In other words, in order to even graduate, I will be forced to take 144 total credit hours to make up for the 24 phantom credits so I can meet both the college’s standards and the obligations of my Air Force contract. This is a burnout-inducing problem that I share with all of my peers across the ROTC community at Cornell, regardless of college. One with neither an appeal process nor sympathy from the University’s administrators.
This weekend, Cornell Army ROTC students joined cadets from Rochester Institute of Technology and Syracuse University on the muddy fields of Ithaca’s Mt. Pleasant for “Operation April Blood”, a four-day field training exercise.
Students were divided into small squads of 12 for the weekend of intensive training.

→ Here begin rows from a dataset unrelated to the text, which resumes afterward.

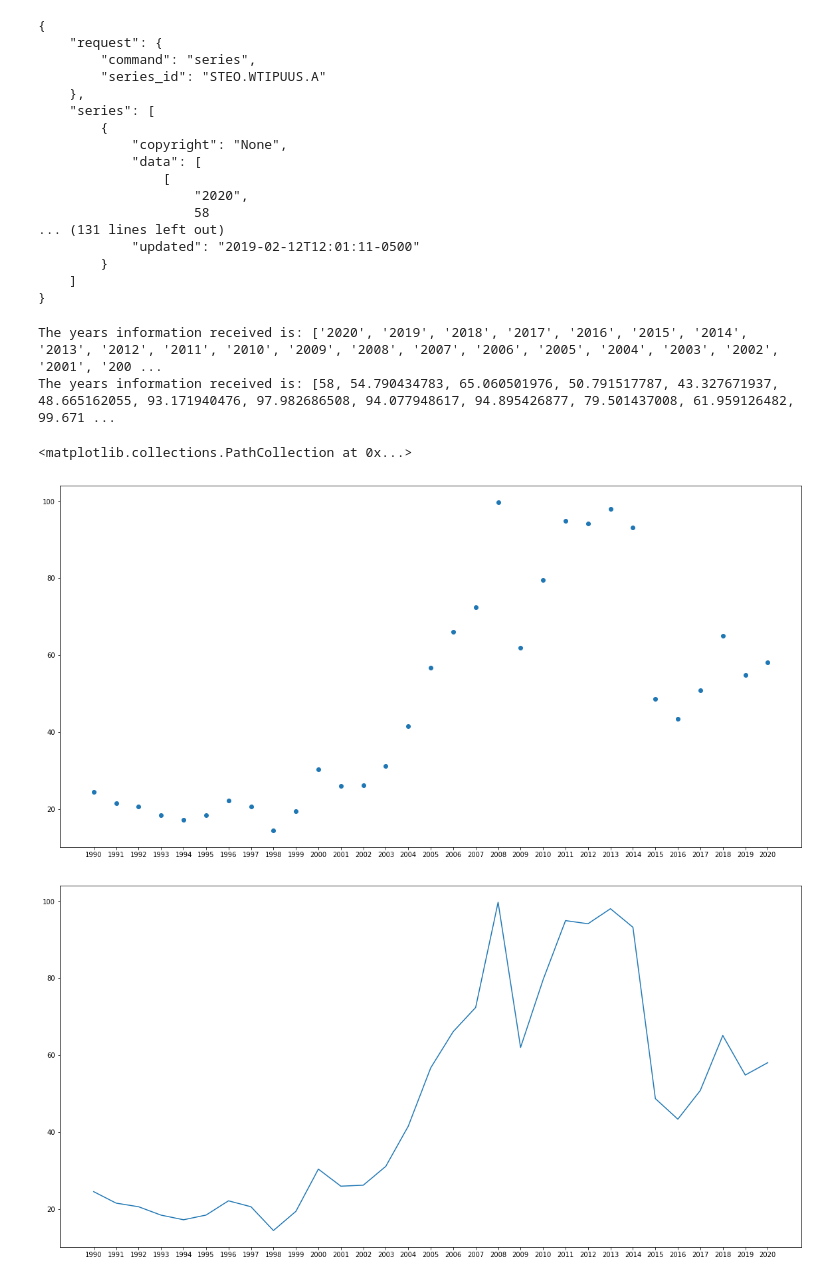
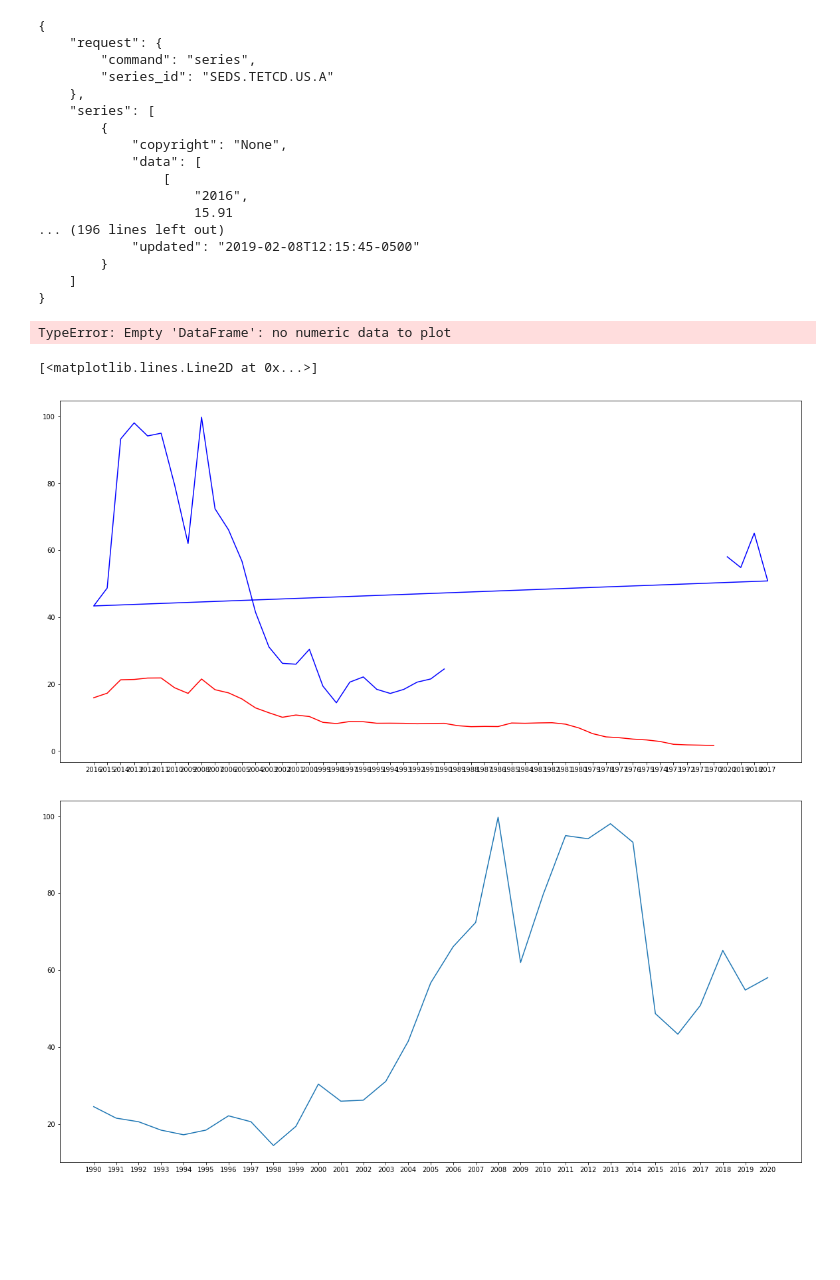
Before and after one commit to us-energy-analysis/Energy-analysis, a Jupyter notebook: Energy_Project_WTICO_Price.ipynb, the cells around one changed output. Drawn from its saved outputs; the diff is of its cells as text; code cells hidden in the pictures; blank space fills up the shorter version.

Commit message:
prices

```diff
--- a/Energy_Project_WTICO_Price.ipynb
+++ b/Energy_Project_WTICO_Price.ipynb
@@ -6,33 +7,52 @@ import matplotlib.pyplot as plt
 # %%
 #URL West Texas Intermediate Crude Oil Price, Annual
 url_price = "http://api.eia.gov/series/?api_key=4a60fcfe3a762ea4e4d9276f8944aa76&series_id=STEO.WTIPUUS.A"
+url_price_TETCD = "http://api.eia.gov/series/?api_key=4a60fcfe3a762ea4e4d9276f8944aa76&series_id=SEDS.TETCD.US.A"
+url_price_coal = "http://api.eia.gov/series/?api_key=4a60fcfe3a762ea4e4d9276f8944aa76&series_id=STEO.CLEUDUS.A"
+url_price_naturalgas = "http://api.eia.gov/series/?api_key=4a60fcfe3a762ea4e4d9276f8944aa76&series_id=STEO.NGHHUUS.A"
+Price_CSV = "output/energy_price.csv"
 # %%
 price = requests.get(url_price).json()
-print(json.dumps(price, indent=4, sort_keys=True))
+priceTETCD = requests.get(url_price_TETCD).json()
+pricecoal = requests.get(url_price_coal).json()
+pricenaturalgas = requests.get(url_price_naturalgas).json()
+print(json.dumps(priceTETCD, indent=4, sort_keys=True))
 # %% [output]
 {
     "request": {
         "command": "series",
-        "series_id": "STEO.WTIPUUS.A"
+        "series_id": "SEDS.TETCD.US.A"
     },
     "series": [
         {
             "copyright": "None",
             "data": [
                 [
-                    "2020",
-                    58
-... (131 lines left out)
-            "updated": "2019-02-12T12:01:11-0500"
+                    "2016",
+                    15.91
+... (196 lines left out)
+            "updated": "2019-02-08T12:15:45-0500"
         }
     ]
 }
-# %%
-year = []
-price_value = []
-for x in price['series'][0]['data']:
-    year.append(x[0])
-    price_value.append(x[1])
-# %% [output]
-The years information received is: ['2020', '2019', '2018', '2017', '2016', '2015', '2014', '2013', '2012', '2011', '2010', '2009', '2008', '2007', '2006', '2005', '2004', '2003', '2002', '2001', '200 ...
-The years information received is: [58, 54.790434783, 65.060501976, 50.791517787, 43.327671937, 48.665162055, 93.171940476, 97.982686508, 94.077948617, 94.895426877, 79.501437008, 61.959126482, 99.671 ...
+# %%
+year = []
+price_value = []
+price_TETCD = []
+year_TETCD = []
+price_COAL = []
+year_COAL = []
+price_NATURALGAS = []
+year_NATURALGAS = []
+for x in price['series'][0]['data']:
+    year.append(x[0])
+    price_value.append(x[1])
+for x in priceTETCD['series'][0]['data']:
+    year_TETCD.append(x[0])
+    price_TETCD.append(x[1])
+for x in pricecoal['series'][0]['data']:
+    year_COAL.append(x[0])
+    price_COAL.append(x[1])
+for x in pricenaturalgas['series'][0]['data']:
+    year_NATURALGAS.append(x[0])
+    price_NATURALGAS.append(x[1])
@@ -39,12 +68,19 @@ The years information received is: [58, 54.790434783, 65.060501976, 50.791517787
+# %%
+Price_data_final.plot(x="Price of Natural Gas", y="year")
+# %% [output]
+TypeError: Empty 'DataFrame': no numeric data to plot
 # %%
 
+price_TETCD = price_TETCD[::-1]
 year  = year[::-1]
 price_value = price_value[::-1]
+year_TETCD = year_TETCD[::-1]
 plt.figure(figsize=(20,10))
-plt.scatter(year, price_value)
+plt.plot(year_TETCD, price_TETCD, color ="red", Label="Total Energy Average Price")
+plt.plot(year, price_value, color="blue", Label="Crude Oil")
 # %% [output]
-<matplotlib.collections.PathCollection at 0x...>
+[<matplotlib.lines.Line2D at 0x...>]
-[figure, old version]
+[figure, new version]
 # %%
 plt.figure(figsize=(20,10))
 plt.plot(year, price_value)
```
Also changed, not shown: parts of 2 cells of this notebook.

According to Officer Matthew Meyers, a physical training instructor from Cortland College, which is part of Cornell’s ROTC program, the training provided cadets a better simulation of the real army experience, where they must collaborate effectively with people have never met, according to Officer Matthew Meyers, a physical training instructor from Cortland College, which is part of Cornell’s ROTC program.